Recently, I heard that an acquaintance is a reader and I could immediately guess what they read based on their personality. I asked about what they read and my guess was proven right.
I wouldn’t say that just because people consume other content—like movies, TV shows, and podcasts—they aren’t as open as readers. But I do see a difference. People who widely read are more likely to be able to converse about anything, be open to criticism and alternate perspectives, and less defensive.
Knowing the above, it was interesting to read about a world where people don’t read books. It is one person’s imagination based on what they noticed in the 1950s but it still holds good today. Fahrenheit 451 is truly a classic.
Coincidentally, a day after reading this book, Sulagna posted about another book that emphasises importance through absence. They reviewed If Cats Disappeared from the World by Genki Kawamura and asked what’s one thing that we cannot let disappear from the world. The post and question made me add the book to my to-read list.
We are constantly consuming content nowadays because of smartphones and social media. I consume content in many different ways from a variety of sources. Quite often, I come across things related to my current or recent reads which add to my reading experience. With Fahrenheit 451, it was Sulagna’s post.
As I was writing this post, Krutika posted on IG with the question “When and how did we ever lose our innocence and curiosity as we grew up?” and my answer drew on something Fahrenheit 451 said. (As I said before, books literally affect how we view things and interact in the world!)
Another time this happened was when I read If This Gets Out by Sophie Gonzales and Cale Dietrich and watched the Kdrama Her Private Life at the same time. Consuming those two related pieces of content added to my experience with them both and I actually considered writing a discussion post because I had so much to say. (But I think I went into a slump or something so I didn’t end up writing it.)
The basis of creativity is drawing connections between seemingly unrelated things. I want to read If Cats Disappeared from the World while Fahrenheit 451 is fresh on my mind because it might add to my current thoughts.
I read Fahrenheit 451 in half a day. I wanted to slow down and savour it, wanted to dissect parts and think about them longer, but I couldn’t stop myself from reading just a little bit more. Before I knew it, the book was done.
While the writing is easy to read, there are parts which are confusing because of the panic and dilemma the main character is going through. Sometimes, what he thinks doesn’t make sense and are metaphors. I could have read slowly to fully grasp them instead of moving on with whatever understanding I had at the moment.

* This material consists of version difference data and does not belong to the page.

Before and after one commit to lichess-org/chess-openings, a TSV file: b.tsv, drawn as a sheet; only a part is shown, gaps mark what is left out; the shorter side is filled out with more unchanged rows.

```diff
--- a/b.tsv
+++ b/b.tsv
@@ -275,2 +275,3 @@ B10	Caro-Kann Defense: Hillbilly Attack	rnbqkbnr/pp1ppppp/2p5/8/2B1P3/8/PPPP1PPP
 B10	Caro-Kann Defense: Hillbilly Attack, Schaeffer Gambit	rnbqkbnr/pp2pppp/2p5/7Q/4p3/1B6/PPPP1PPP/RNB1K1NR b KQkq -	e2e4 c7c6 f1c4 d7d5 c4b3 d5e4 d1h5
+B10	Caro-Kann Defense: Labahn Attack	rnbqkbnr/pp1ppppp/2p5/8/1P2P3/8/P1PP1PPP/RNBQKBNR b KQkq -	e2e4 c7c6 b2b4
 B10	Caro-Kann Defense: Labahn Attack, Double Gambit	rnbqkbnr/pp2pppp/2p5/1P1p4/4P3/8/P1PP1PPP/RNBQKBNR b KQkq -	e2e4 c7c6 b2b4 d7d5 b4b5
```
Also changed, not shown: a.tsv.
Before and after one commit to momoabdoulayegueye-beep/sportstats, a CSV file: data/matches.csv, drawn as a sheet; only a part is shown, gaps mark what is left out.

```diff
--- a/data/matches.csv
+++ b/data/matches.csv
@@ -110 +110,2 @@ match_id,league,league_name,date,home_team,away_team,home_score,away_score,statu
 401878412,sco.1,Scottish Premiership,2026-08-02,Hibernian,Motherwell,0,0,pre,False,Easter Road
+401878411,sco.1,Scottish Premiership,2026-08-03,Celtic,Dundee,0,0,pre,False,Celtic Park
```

Annotating forced me to slow down my reading and helped me understand a lot of the book. I could have read more slowly and taken breaks to ruminate over the chapters, though. I do want to reread the book sometime and do it slowly. There was so much to unpack from the quick read that I’m sure I would unpack even more if I gave each sentence enough attention.
In the last 40% of the book, my annotations were greatly reduced. I underlined less and tabbed very few pages. I was too absorbed in the story and didn’t want to pause to annotate. That is a sign of a good book but I wish I had read slowly and annotated more.
If you can’t tell yet, I absolutely loved Fahrenheit 451 and I understand why it is widely praised.
It is a short book that is easy to read but will make you think. And books that make us think are the best ones because they stay with us during our days. I highly recommend it.
Everyone must leave something behind when he dies. [..] Something your hand touched some way so your soul has somewhere to go when you die. [..] It doesn’t matter what you do as long as you change something from the way it was before you touched it into something that’s like you after you take your hands away.